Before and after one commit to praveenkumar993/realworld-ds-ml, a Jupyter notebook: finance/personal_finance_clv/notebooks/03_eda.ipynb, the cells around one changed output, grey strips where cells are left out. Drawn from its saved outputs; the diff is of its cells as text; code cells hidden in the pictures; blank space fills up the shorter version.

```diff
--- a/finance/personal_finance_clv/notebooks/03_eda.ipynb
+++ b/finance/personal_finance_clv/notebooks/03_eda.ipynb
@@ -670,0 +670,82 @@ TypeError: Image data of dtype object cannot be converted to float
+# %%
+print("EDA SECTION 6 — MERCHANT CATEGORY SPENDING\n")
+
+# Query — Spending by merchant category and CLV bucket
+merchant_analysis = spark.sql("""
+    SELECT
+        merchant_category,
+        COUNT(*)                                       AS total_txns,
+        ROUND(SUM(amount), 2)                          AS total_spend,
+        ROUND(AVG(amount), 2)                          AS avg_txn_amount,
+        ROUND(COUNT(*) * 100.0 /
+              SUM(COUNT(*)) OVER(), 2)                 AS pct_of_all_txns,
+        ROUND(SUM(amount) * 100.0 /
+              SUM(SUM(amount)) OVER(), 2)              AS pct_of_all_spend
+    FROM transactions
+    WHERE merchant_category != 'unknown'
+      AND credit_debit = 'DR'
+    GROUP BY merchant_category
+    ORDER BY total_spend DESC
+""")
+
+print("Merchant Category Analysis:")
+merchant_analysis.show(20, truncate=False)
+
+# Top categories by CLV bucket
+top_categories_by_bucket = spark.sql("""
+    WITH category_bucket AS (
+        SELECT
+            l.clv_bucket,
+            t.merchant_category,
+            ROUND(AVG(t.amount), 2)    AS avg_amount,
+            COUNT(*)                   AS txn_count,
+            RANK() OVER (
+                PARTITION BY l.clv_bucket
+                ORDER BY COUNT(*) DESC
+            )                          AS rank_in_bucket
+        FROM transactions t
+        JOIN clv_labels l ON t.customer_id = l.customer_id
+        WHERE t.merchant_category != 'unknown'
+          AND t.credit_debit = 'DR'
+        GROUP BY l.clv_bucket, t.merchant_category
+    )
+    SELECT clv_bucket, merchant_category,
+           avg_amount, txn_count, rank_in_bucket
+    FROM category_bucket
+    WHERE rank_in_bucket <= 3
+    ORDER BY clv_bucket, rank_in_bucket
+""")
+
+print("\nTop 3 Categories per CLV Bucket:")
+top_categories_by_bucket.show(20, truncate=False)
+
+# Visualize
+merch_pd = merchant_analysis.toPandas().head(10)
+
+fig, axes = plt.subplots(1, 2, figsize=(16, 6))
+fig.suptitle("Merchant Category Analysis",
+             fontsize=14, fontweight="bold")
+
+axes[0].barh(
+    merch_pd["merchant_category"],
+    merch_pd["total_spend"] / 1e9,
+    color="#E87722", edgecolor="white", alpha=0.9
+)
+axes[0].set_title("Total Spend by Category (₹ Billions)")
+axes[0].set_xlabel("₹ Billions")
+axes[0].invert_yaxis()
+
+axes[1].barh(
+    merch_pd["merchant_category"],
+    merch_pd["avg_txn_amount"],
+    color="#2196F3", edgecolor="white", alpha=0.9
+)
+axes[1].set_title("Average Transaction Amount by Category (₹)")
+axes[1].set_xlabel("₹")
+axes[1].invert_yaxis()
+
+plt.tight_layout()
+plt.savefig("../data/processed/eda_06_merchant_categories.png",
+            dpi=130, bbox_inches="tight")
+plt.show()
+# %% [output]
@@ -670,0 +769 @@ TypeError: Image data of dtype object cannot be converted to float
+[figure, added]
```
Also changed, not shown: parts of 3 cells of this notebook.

Problem » Only lines that hold the string "SELECT" belong in the answer, so copy every one of them from the records.

Written answer »
+    SELECT
+        SELECT
+    SELECT clv_bucket, merchant_category,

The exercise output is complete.